Recurrent, a car industry analyst of electric vehicle (EV) battery health, on July 18 released its Q3 2022 Used Electric Car Market Report, revealing that price increases for used EVs are beating the consumer price index for all cars in the U.S.
The lack of new and used EV supply leads consumers to either add their name to long pre-order wait lists or pay more for used cars today.
EVs are increasing in value in the first year, which has led to “car flipping” — much like flipping houses for profit — and a surplus of like-new used cars to meet the demand of eager EV converts.
EV owners who purchased a new Ford Mustang Mach-E in late 2021 could have resold it for a profit of $10,000 to $20,000 in a matter of months, a trend that is still visible in the summer of 2022. Someone who bought a Tesla Model 3 in April 2021 has seen its value appreciate by $19,000 as of July 2022.
“Lots of factors are playing into this interest spike in used electric cars,” said Andrew Garberson, head of marketing at Recurrent, in a news release. “I don’t expect it to wane anytime soon because many of the contributors — unrelenting gas prices, new car supply shortages and dozens of exciting model releases — are not going to suddenly change, either. Once a secondary market is established, it does not normally disappear.”
Used Electric Vehicle Interest, Prices, Resales Heading Higher
A few additional key findings from the report include:
- Interest in used EVs is growing: In 2021, 50% of EV shoppers would be interested in a used EV and, just one year later, Recurrent’s latest survey puts that number closer to 80%.
- Used EV prices will remain high: The supply chain constraints, rising gas prices and equipment shortages all factor into this, and it might take 18 months until production backlogs clear and new facilities come online.
- Electric truck and SUV sales are breaking records: More people have preordered the all-electric Ford F-150 Lightning than all Nissan LEAFs ever sold in the U.S., and the Tesla Model Y crossover SUV is the best-selling EV.
- The rise of “car flipping” will continue despite attempts to block it: Savvy shoppers are scooping up new EVs and reselling them with low mileage.
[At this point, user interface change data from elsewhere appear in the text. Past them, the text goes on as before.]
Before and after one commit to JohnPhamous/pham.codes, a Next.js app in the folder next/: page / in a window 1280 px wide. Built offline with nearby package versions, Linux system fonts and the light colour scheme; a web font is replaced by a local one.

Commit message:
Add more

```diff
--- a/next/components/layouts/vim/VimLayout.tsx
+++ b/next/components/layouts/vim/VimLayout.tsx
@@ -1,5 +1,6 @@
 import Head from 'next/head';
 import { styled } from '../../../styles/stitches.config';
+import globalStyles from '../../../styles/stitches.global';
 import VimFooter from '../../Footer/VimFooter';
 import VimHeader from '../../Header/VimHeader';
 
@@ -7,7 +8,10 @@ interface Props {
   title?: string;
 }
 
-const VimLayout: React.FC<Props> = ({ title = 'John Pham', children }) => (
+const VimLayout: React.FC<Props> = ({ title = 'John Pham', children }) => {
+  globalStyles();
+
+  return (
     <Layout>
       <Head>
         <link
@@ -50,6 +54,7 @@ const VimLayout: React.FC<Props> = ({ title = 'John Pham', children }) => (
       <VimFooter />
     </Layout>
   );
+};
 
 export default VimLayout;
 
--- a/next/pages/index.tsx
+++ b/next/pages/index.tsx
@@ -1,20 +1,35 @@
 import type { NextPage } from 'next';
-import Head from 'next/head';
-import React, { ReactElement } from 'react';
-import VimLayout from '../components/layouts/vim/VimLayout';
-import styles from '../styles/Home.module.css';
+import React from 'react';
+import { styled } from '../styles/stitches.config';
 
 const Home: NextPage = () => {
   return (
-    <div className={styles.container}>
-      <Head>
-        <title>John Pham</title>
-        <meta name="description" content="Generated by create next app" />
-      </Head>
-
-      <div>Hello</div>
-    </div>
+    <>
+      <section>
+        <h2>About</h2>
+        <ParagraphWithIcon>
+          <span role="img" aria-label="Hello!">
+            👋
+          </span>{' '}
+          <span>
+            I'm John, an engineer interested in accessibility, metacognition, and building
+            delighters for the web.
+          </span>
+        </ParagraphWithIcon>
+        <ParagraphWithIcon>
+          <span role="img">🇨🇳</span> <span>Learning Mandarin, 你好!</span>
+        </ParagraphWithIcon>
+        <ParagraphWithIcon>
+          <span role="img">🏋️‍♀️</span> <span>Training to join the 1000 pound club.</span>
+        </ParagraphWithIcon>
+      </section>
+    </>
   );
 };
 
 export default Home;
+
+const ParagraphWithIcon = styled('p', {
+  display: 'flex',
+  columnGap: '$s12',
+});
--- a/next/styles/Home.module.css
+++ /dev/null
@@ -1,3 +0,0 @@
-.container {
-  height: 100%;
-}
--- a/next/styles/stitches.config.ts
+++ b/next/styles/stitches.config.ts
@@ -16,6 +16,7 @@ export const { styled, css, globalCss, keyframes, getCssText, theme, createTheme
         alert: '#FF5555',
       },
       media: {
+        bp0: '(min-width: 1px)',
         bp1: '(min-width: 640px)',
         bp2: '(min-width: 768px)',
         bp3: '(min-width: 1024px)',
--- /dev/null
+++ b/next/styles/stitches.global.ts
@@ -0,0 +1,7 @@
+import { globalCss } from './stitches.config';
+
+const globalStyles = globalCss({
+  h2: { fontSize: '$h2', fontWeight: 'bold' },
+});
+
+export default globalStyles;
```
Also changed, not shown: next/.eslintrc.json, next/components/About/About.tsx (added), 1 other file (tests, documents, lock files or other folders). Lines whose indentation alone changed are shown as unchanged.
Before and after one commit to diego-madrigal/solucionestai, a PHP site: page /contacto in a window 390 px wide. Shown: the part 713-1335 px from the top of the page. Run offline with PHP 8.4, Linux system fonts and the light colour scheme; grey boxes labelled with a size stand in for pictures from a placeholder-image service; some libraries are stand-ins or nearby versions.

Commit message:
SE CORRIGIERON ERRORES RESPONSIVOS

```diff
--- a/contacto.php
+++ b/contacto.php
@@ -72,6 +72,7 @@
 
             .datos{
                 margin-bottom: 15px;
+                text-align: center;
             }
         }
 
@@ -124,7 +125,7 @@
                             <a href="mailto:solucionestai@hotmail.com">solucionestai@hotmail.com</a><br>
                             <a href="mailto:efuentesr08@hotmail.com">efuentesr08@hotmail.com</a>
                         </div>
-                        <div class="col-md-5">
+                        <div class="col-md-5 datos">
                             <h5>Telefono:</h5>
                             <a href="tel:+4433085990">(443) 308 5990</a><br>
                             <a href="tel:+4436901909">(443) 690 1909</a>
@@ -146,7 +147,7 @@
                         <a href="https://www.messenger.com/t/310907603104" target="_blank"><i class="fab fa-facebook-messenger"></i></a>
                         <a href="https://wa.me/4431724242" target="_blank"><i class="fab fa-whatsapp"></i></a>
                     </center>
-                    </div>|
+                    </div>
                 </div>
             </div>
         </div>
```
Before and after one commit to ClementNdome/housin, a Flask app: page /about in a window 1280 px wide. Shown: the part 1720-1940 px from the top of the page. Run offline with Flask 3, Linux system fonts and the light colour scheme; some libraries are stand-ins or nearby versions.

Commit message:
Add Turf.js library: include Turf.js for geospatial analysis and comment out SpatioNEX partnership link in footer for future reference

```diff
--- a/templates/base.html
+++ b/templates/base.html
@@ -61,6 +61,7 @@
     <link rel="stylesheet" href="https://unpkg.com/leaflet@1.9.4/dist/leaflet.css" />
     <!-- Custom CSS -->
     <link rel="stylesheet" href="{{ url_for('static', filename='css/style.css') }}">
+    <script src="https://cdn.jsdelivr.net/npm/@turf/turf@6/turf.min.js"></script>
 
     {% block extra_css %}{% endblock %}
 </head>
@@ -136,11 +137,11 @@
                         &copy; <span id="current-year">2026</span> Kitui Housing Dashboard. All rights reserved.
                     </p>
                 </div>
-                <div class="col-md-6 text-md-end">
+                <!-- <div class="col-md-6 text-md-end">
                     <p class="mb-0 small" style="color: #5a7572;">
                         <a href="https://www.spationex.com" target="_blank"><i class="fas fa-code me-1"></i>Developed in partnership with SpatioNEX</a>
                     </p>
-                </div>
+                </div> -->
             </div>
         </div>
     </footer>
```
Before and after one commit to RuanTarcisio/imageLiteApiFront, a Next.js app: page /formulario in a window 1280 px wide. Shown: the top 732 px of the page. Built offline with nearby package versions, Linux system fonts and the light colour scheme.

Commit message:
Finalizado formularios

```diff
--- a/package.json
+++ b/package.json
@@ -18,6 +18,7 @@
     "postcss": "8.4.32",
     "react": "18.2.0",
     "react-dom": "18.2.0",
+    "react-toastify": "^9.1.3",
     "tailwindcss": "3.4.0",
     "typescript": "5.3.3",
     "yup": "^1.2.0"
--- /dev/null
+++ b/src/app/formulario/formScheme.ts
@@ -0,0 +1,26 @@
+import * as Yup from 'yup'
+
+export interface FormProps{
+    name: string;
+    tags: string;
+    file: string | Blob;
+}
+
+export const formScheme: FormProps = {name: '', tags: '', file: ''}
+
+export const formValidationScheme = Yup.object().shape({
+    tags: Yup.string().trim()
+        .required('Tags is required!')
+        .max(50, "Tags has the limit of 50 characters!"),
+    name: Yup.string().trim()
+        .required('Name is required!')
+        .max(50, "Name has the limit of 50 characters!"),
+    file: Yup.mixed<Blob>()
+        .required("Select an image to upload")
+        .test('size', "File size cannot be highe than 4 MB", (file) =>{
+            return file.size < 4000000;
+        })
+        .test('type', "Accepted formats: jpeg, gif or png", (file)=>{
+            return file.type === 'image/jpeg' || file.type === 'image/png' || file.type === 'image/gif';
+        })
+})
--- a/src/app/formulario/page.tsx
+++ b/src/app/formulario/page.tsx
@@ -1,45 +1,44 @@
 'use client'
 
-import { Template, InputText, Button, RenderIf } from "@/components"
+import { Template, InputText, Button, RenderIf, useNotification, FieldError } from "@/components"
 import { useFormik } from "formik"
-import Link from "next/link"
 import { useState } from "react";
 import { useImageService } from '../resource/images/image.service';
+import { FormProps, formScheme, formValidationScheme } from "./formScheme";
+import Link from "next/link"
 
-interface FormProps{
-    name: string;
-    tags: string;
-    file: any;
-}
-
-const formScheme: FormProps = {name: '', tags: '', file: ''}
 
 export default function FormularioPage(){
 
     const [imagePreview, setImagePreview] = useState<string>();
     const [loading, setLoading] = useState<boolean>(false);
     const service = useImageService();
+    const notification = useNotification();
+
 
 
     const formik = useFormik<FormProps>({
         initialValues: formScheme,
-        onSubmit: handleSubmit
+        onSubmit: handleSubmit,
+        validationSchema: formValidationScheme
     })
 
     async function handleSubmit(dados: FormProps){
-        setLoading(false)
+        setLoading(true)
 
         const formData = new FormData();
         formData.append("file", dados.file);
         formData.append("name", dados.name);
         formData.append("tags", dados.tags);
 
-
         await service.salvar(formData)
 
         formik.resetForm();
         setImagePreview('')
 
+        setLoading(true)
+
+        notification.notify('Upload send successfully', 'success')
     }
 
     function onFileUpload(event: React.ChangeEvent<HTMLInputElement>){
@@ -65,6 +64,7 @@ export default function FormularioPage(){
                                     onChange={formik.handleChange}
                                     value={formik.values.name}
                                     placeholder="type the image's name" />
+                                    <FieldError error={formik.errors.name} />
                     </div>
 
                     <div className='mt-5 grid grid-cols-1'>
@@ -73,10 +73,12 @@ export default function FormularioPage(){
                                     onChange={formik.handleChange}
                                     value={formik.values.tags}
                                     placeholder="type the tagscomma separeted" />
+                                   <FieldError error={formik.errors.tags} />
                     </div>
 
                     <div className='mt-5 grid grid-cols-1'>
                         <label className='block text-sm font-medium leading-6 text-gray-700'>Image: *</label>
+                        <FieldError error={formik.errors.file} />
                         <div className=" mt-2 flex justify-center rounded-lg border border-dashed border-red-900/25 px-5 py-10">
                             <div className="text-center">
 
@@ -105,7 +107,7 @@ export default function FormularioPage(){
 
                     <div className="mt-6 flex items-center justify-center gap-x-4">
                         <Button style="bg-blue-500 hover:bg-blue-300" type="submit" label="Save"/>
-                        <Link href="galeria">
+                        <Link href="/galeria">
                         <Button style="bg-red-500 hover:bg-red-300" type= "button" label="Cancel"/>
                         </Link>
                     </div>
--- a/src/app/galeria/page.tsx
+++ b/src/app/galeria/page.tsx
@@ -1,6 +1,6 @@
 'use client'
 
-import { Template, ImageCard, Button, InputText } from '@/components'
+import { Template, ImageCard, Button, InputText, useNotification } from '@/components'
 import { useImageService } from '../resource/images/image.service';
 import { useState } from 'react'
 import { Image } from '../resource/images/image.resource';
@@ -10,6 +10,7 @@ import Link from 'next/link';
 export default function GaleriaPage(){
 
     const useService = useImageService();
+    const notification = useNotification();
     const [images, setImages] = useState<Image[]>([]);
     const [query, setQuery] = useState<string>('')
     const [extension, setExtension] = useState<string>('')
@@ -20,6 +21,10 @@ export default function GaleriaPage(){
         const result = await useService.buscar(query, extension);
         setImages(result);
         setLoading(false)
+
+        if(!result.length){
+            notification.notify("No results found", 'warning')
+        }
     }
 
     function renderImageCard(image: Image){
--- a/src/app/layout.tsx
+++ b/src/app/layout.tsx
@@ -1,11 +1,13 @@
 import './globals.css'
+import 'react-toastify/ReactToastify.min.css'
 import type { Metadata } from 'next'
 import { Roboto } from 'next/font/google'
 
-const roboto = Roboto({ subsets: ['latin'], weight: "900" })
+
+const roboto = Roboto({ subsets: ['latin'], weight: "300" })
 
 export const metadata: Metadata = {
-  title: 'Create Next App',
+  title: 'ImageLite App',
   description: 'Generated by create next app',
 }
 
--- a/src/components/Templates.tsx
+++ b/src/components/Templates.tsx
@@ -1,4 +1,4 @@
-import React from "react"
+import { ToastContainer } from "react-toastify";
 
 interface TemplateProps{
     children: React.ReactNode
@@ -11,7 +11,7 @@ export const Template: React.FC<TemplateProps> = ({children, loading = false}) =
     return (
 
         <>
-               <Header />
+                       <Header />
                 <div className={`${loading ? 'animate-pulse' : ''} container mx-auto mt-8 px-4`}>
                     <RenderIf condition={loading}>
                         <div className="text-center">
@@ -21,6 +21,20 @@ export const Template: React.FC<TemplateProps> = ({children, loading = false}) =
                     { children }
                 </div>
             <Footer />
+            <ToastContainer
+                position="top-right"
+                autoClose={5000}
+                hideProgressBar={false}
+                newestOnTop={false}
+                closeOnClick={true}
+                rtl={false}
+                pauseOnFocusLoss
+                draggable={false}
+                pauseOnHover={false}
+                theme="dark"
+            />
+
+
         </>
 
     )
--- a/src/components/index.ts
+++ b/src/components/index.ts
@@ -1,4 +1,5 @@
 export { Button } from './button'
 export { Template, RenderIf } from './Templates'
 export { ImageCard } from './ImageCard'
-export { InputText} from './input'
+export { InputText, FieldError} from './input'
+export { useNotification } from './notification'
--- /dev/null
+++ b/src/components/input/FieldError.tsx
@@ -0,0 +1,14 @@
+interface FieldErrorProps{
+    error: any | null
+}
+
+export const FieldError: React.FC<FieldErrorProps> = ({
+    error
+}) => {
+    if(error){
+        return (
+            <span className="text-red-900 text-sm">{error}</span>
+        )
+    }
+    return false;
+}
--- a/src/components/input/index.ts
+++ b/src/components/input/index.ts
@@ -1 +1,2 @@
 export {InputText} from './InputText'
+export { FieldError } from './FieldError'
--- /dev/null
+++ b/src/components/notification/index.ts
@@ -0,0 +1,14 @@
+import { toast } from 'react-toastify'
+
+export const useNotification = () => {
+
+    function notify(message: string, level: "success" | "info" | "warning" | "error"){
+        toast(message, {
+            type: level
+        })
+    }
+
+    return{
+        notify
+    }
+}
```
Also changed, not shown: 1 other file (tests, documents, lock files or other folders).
Restrictions on lease buyouts and vehicle resale will further limit the supply of secondhand EVs in coming years.
As a wave of U.S. drivers shifts from gas to electric motors, Recurrent started a free EV 101 course to educate new and prospective EV owners about how to properly care for their car and its battery. Over 800 people have already enrolled during the first two months.
Originally posted on Charged Fleet